Exercise goal
Pick every line from the data that holds the word "section".

Records shown

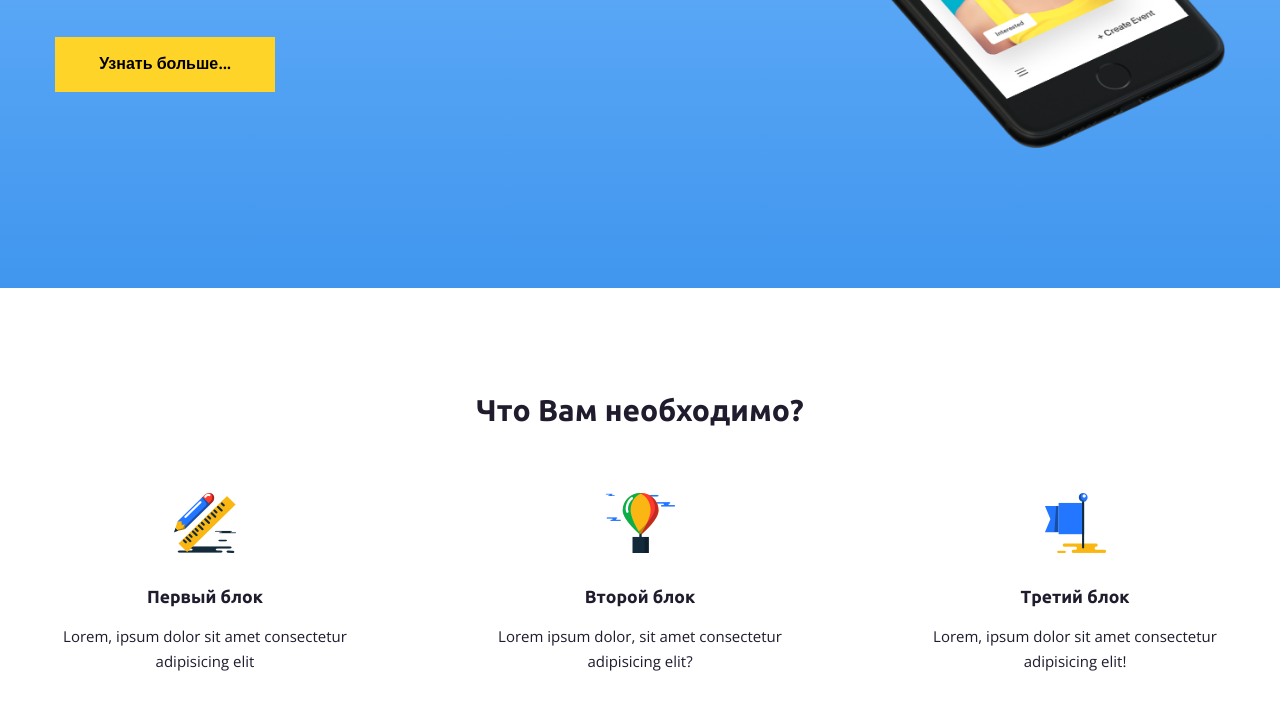
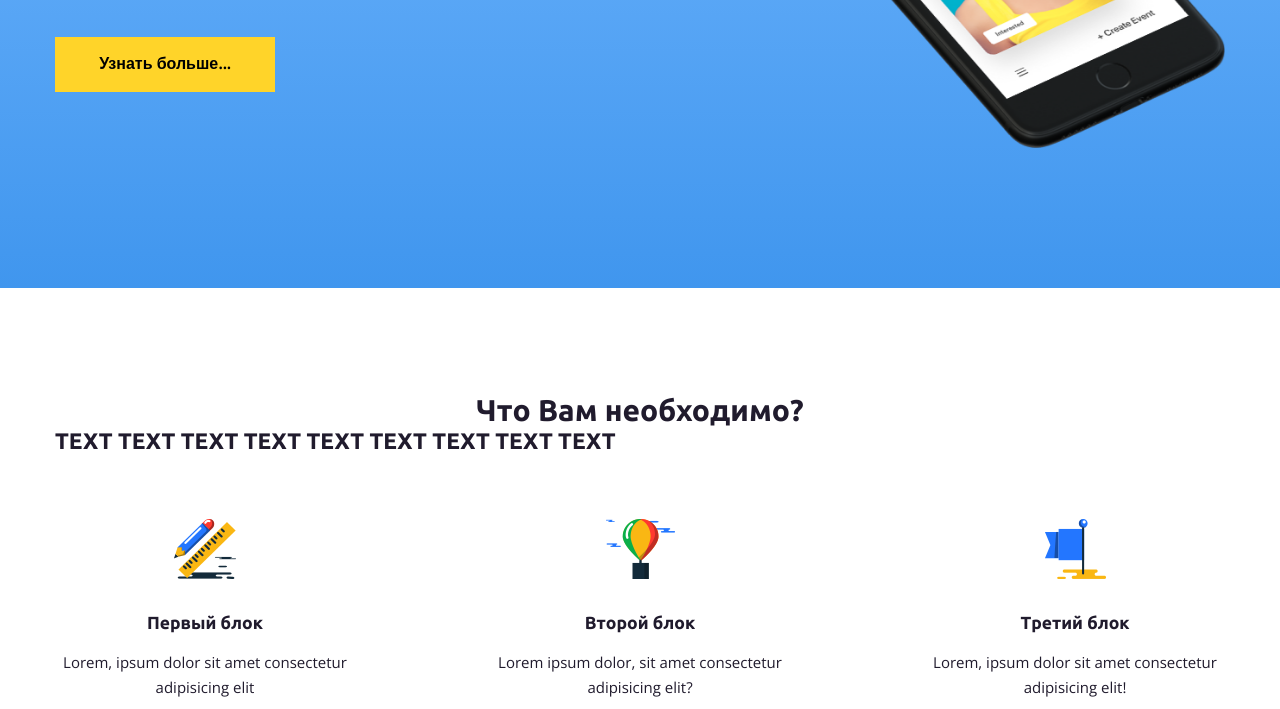
Before and after one commit to MMaxA/reponame, a plain HTML site: page index.html in a window 1280 px wide. Shown: the part 388-1097 px from the top of the page. Drawn offline with nearby package versions, Linux system fonts and the light colour scheme; files whose address does not match are found by name.

Commit message:
bug fixed

```diff
--- a/index.html
+++ b/index.html
@@ -34,6 +34,7 @@
     <section class="expect" id="expect">
         <div class="container">
             <h2 class="section-title">Что Вам необходимо?</h2>
+            <h2>TEXT TEXT TEXT TEXT TEXT TEXT TEXT TEXT TEXT</h2>
             <div class="wishes">
                 <div class="wish">
                     <img class="wish__img" src="img/f3.png" alt="time">
```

Solution
     <section class="expect" id="expect">
             <h2 class="section-title">Что Вам необходимо?</h2>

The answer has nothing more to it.